    Re: Sentient Turret

    I rated this post 'good', although I have my doubts about using technology for the suppresion of fellow primates. Yes, an excellent development of resources to solve a problem, but since meat-based analog devices (MBADs) already possess the skill to track and aim, and underemployment of said MBADs is also a problem, enabling a bot to take over disciplinary duties might just add to the problem of crime. The possibility of exchanging the pepper-balls with something more sinister is troubling.
    I know, the genie is out of the bottle anyway. But I will not equip Otto the Robot with anything other than intelligence-gathering devices. That is more than enough to get him into trouble as it is.
    That said, you did a really ingenious job with simple off-the-shelf components and raw materials. As a proof-of-concept, it is a tour de force. The flexibility of manual and auto modes makes this truly innovative and open ended. I just wish it would hurl insults instead.
    And that those insults would hurt.
    And they would be enough.

  6. #5

    Re: Sentient Turret

    Quote Originally Posted by kdwyer View Post
    I rated this post 'good', although I have....

    Thanks for the post Kdwyer much appreciated and I do understand your dilemma in having the intellect to perceive the consequence that such a development might bring to any society. But I must stress that I do live in Africa and by that many rules in European societies no longer are valid as the majority do not necessary perceive reality in the same manner as say your average European. I am myself of European decent but I am South African by more than ten generations. Hence myself and my parents and theirs and so on all are literally made of Africa’s minerals and water. So by this alone I am as African as any other African.

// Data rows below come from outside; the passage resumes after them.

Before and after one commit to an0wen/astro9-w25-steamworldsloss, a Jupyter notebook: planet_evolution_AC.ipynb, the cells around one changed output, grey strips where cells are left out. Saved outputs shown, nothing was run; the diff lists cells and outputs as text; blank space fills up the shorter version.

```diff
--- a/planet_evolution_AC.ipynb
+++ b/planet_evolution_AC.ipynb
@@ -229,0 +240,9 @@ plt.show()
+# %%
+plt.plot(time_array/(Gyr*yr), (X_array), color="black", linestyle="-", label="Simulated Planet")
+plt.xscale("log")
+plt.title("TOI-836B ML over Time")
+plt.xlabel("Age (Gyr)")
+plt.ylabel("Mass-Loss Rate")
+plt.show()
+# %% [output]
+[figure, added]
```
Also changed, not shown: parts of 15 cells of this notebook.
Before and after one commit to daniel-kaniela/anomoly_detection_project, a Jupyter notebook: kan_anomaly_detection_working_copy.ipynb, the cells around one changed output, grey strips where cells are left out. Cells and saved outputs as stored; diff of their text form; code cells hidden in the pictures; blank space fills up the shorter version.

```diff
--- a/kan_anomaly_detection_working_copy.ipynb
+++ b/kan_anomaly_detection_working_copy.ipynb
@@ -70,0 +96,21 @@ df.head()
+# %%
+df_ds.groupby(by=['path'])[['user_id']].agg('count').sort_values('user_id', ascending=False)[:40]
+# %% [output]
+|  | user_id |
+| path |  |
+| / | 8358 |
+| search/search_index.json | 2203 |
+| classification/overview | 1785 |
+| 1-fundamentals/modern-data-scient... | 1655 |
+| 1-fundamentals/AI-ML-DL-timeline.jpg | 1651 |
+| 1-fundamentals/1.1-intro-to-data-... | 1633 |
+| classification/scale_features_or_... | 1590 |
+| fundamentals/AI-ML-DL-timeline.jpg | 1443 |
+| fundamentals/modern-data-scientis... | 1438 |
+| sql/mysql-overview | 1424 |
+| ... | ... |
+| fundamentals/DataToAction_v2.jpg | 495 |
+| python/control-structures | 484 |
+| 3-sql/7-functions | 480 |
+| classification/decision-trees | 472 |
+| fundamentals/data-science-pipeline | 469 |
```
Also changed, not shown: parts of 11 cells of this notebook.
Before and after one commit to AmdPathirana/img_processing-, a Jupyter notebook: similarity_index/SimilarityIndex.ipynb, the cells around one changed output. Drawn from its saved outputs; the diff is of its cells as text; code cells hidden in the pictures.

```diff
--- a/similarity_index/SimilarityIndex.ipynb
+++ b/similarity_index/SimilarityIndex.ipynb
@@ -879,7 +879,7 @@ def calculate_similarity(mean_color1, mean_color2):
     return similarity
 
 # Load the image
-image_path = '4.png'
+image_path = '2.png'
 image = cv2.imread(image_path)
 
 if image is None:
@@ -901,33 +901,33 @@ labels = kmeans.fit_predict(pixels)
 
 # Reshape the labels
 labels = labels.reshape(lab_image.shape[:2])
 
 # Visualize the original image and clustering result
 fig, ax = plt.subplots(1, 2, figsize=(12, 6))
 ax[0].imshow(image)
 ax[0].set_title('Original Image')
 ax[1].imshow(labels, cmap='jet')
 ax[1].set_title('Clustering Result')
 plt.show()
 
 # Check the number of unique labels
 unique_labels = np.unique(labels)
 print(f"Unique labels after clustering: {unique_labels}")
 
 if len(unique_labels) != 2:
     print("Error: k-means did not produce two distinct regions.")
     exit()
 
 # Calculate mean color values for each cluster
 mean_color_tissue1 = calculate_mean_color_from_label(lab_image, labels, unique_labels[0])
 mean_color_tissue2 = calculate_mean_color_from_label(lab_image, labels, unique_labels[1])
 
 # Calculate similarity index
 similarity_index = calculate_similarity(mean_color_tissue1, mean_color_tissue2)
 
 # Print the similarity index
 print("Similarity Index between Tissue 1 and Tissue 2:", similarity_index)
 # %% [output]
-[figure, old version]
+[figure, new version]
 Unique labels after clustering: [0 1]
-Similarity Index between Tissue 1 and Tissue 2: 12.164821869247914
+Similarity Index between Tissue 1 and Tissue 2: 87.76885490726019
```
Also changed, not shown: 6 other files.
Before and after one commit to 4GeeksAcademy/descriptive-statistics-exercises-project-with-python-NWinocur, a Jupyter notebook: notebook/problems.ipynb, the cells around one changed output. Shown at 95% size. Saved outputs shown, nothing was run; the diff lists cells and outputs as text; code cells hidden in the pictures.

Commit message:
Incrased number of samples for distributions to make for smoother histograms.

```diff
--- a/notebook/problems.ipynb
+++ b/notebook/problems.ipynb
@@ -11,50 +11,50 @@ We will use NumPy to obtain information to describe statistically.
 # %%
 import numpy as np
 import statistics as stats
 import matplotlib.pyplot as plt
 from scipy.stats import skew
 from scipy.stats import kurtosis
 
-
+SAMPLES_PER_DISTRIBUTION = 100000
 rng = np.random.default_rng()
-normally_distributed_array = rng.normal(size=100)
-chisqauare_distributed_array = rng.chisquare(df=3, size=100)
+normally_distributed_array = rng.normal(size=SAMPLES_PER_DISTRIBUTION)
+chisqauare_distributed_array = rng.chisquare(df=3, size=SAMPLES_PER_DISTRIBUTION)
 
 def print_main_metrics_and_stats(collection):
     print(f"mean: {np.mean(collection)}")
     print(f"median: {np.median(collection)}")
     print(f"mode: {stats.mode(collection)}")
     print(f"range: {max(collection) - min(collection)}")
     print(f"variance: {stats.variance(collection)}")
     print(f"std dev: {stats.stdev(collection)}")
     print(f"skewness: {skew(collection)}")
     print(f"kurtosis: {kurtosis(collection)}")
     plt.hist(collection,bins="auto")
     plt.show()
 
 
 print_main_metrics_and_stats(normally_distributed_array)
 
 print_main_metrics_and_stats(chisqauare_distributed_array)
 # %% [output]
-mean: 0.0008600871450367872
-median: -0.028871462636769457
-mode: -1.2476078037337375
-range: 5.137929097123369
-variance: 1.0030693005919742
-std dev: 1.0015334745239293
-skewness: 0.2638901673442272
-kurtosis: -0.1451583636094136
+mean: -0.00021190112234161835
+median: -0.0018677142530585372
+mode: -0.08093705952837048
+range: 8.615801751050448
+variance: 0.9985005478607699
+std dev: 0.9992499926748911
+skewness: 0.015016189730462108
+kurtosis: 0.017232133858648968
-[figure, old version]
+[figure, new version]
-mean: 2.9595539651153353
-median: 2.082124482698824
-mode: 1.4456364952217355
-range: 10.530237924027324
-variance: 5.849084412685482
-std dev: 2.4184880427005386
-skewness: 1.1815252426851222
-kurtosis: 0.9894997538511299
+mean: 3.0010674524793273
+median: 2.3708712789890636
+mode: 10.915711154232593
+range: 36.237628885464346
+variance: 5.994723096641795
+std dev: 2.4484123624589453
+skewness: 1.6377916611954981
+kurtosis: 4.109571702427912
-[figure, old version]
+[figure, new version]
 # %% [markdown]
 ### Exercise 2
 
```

    So first you will note that this is a PepperBall gun and not lethal to most living things larger than rats. I did once shot a rat in the house with my PepperBall gun and it was a bit messy. I could post the image but it might upset sensitive viewers. And well the goal is not to replace any one outside of your house patrolling you lawn with a PepperBall gun. But more to give you that functionality to deter some individual or leopard from trying to enter your property unlawfully without casing serious injury to the intruder. Secondly the system does actually give a verbal warning before action is taken. And perhaps that would disencourage most, even leopards.
    Last edited by ekoos7; 12-06-2007 at 10:08 AM. Reason: Edit Quote

  7. #6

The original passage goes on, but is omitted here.